“I still have very mixed feelings about the appropriateness, but I certainly see them more frequently not just from millennials but from all generations at the workplace.”

It’s not just Pollak who has reservations about the use of emojis in the workplace; if you are an emoji-addict, a new survey might make you think twice before hitting send on that email.

The research from staffing firm OfficeTeam found 39 per cent of senior managers interviewed think it’s unprofessional to include emojis or emoticons in work communications.

Of the more than 300 senior managers from US companies with 20 or more employees who were surveyed, 40 per cent said using emojis or emoticons was fine “in certain situations,” while 21 per cent didn’t see any harm in the occasional smiley face.

When office workers participating in the study were asked how they feel about these symbols, 59 percent said they never or only sparingly use them, while 41 percent send them at least sometimes.

“Emojis and emoticons are showing up just about everywhere, but that doesn’t mean they’re always appropriate for the workplace,” Brandi Britton, a district president for OfficeTeam says.

“While using these symbols can help employees convey their feelings and personalities in written communications, they can also be distracting and appear unprofessional.”

Why do we use emojis and emoticons?

Because emojis can actually be really useful. The beauty of emojis and emoticons in emails is that they add some context to the message: Emails are inherently toneless, which makes it easy to interpret the text negatively.

A Scandinavian study on email in the workplace found emoticons were not used to convey emotion, but rather to signal how the information in the email should be interpreted.
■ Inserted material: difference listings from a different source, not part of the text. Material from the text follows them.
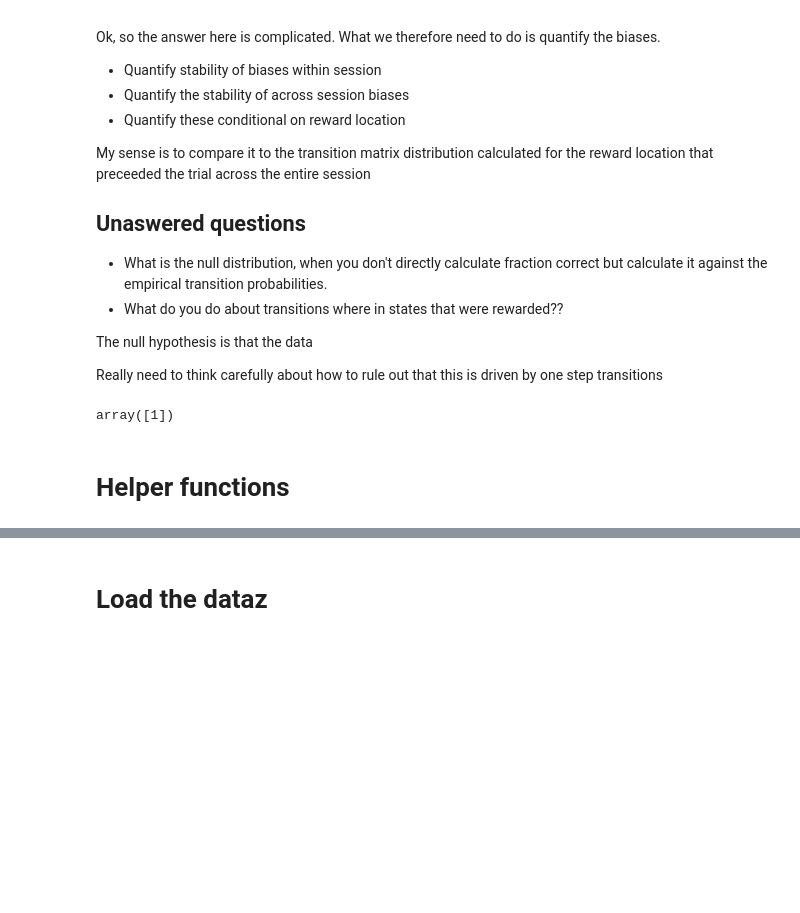
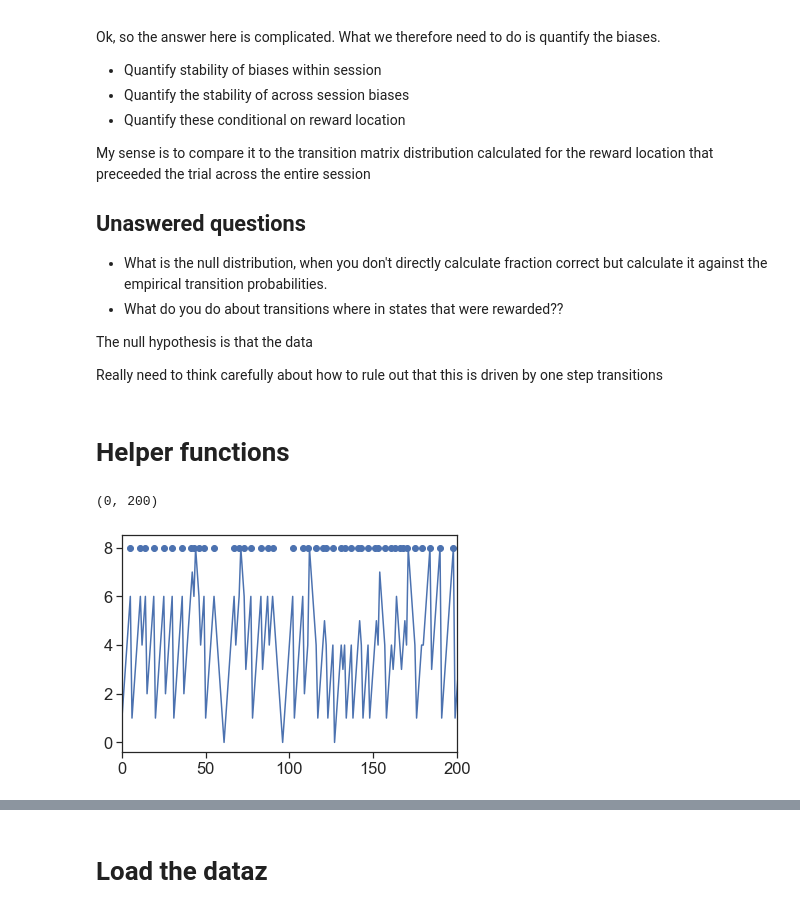
Before and after one commit to yves-weissenberger/line_loop, a Jupyter notebook: project_notebooks/line_loop/navi/model_based_analysis_new_data_clean.ipynb, the cells around one changed output, grey strips where cells are left out. Saved outputs shown, nothing was run; the diff lists cells and outputs as text; code cells hidden in the pictures; blank space fills up the shorter version.

```diff
--- a/project_notebooks/line_loop/navi/model_based_analysis_new_data_clean.ipynb
+++ b/project_notebooks/line_loop/navi/model_based_analysis_new_data_clean.ipynb
@@ -79,10 +79,6 @@ poke_pos = [ [149,0],
               [149,124]]
 # %%
 from mouse_poker.navi import *
-# %%
-np.array([0,1])[1:]
-# %% [output]
-array([1])
 # %% [markdown]
 # Helper functions
 # %%
@@ -142,2 +142,9 @@ def get_transition_matrix(state_seq,rew_list,forced_seq,minNrew=0,set_rew_indice
+# %%
+plt.plot(state_seq)
+plt.scatter(np.where(rew_list)[0],[8]*len(np.where(rew_list)[0]))
+plt.xlim(0,200)
+# %% [output]
+(0, 200)
+[figure, added]
 # %%
 
```
Also changed, not shown: parts of 5 cells of this notebook, 3 other files.
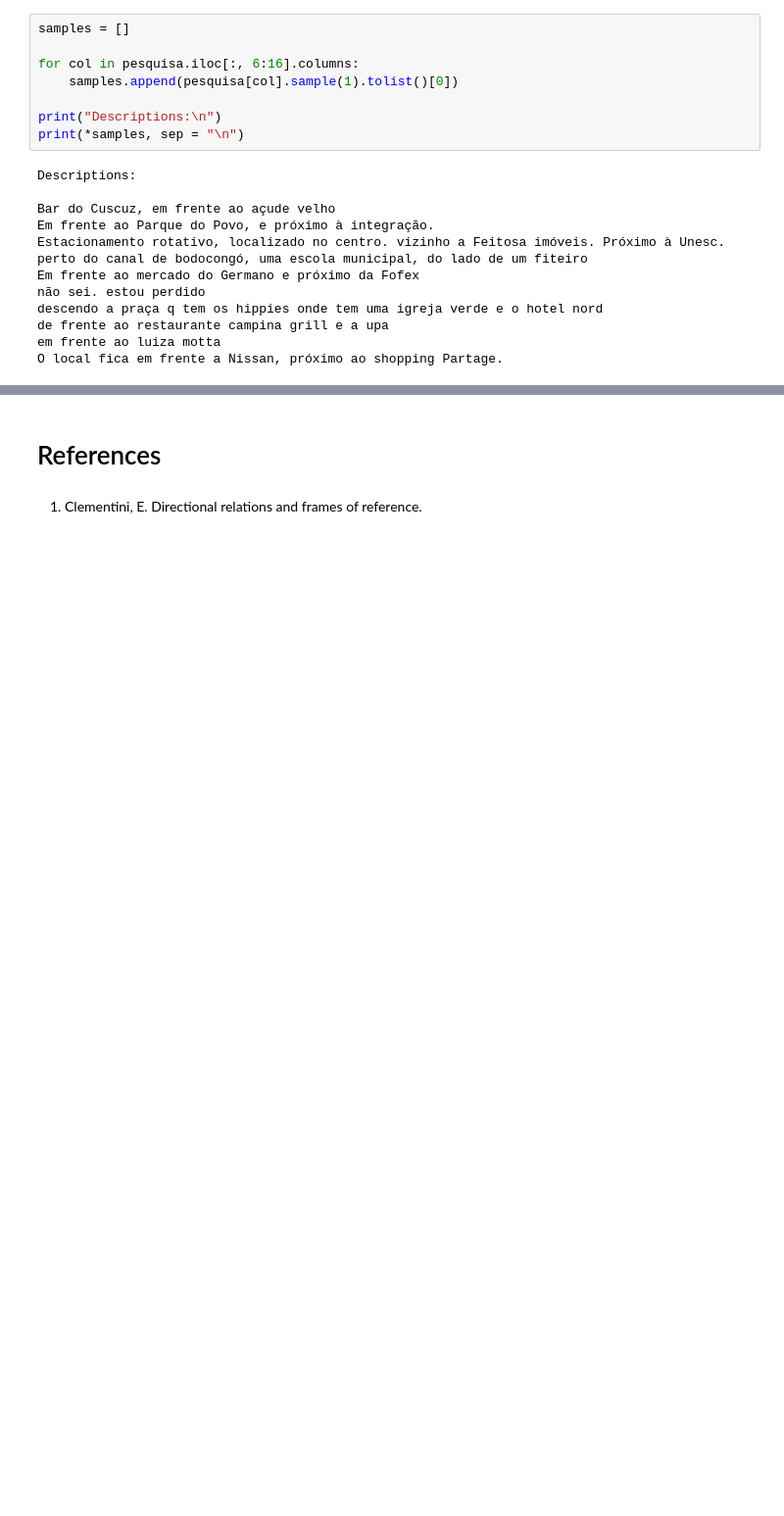
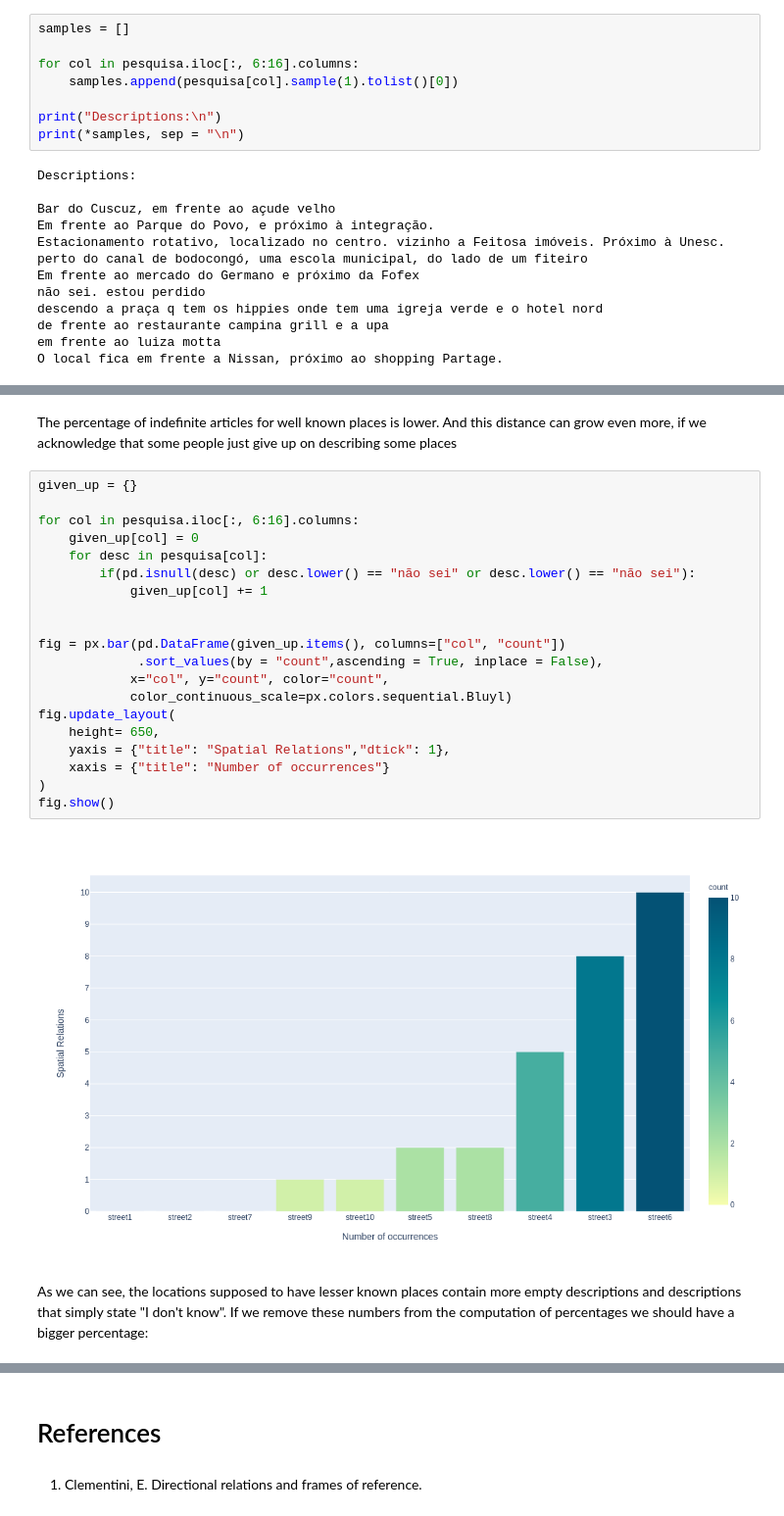
Before and after one commit to jslucassf/place-description-eda, a Jupyter notebook: place_description_eda.ipynb, the cells around one changed output, grey strips where cells are left out. Shown at 98% size. Drawn from its saved outputs; the diff is of its cells as text; blank space fills up the shorter version.

```diff
--- a/place_description_eda.ipynb
+++ b/place_description_eda.ipynb
@@ -546,0 +647,26 @@ In future work, different settings of the experiment could try to replicate the
+# %% [markdown]
+The percentage of indefinite articles for well known places is lower. And this distance can grow even more, if we acknowledge that some people just give up on describing some places
+# %%
+given_up = {}
+
+for col in pesquisa.iloc[:, 6:16].columns:
+    given_up[col] = 0
+    for desc in pesquisa[col]:
+        if(pd.isnull(desc) or desc.lower() == "não sei" or desc.lower() == "não sei"):
+            given_up[col] += 1
+
+
+fig = px.bar(pd.DataFrame(given_up.items(), columns=["col", "count"])
+             .sort_values(by = "count",ascending = True, inplace = False),
+            x="col", y="count", color="count",
+            color_continuous_scale=px.colors.sequential.Bluyl)
+fig.update_layout(
+    height= 650,
+    yaxis = {"title": "Spatial Relations","dtick": 1},
+    xaxis = {"title": "Number of occurrences"}
+)
+fig.show()
+# %% [output]
+[figure, added]
+# %% [markdown]
+As we can see, the locations supposed to have lesser known places contain more empty descriptions and descriptions that simply state "I don't know". If we remove these numbers from the computation of percentages we should have a bigger percentage:
```
Also changed, not shown: parts of 19 cells of this notebook.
They found three primary uses: to express positive vibes; to mark jokes; and lastly to either strengthen positive statements or soften statements that could be misread as reprimanding.

It’s interesting to note that the most commonly used emoji world-wide is the smiley face. According to a report from Swiftkey, a company that makes keyboards for iOS and Android phones, happy faces make up 44.8 per cent of global emoji usage.  

In fact, researchers have shown that the same specific parts of the human brain that are activated when we see an actual smiling face are also activated by the combination of symbols that compose an emoticon smiley face.

Pollak, however, advises workers to be conscious of who the audience is before putting in that emoji.

“Frankly, I wouldn’t use a smiley face with any CEO,” she says. “I wouldn’t use a smiley face with a certain level of executive no matter how commonplace and acceptable they’ve become.

“You can make or break a relationship with one email these days, so you have to be really careful.”

Tips on how and when to use emojis and emoticons at work

OfficeTeam suggests following these five tips for using emojis and emoticons:

  1. Limit it: Use emojis and emoticons minimally, if at all. Going overboard with these icons could annoy others and muddle your message.
  2. Consider your audience: Be mindful of the corporate culture and your relationship with those to whom you’re communicating. Sending an occasional smiley face to a work friend might be OK, but probably less so when interacting with your boss or company leaders.      
  3. Evaluate the situation: Including these images can add levity, but it depends on the topic. Leave them out when discussing serious matters, as it can appear awkward or rude.       
  4. Stick to what you know: Don’t use emojis or emoticons if you aren’t absolutely certain what it represents and how it will be received. Some symbols can be taken the wrong way or have multiple meanings (like the eggplant emoji– just stay away from the eggplant).
  5. Just say it: When in doubt, rely on words to get your point across. Opt for in-person or phone discussions with colleagues if it’s helpful to see facial expressions or hear vocal inflections.

What do you think about using emojis in the workplace? Let us know in the comments!

Leave a reply

avatar
100000
  Subscribe to receive comments  
Notify me of
More on HRM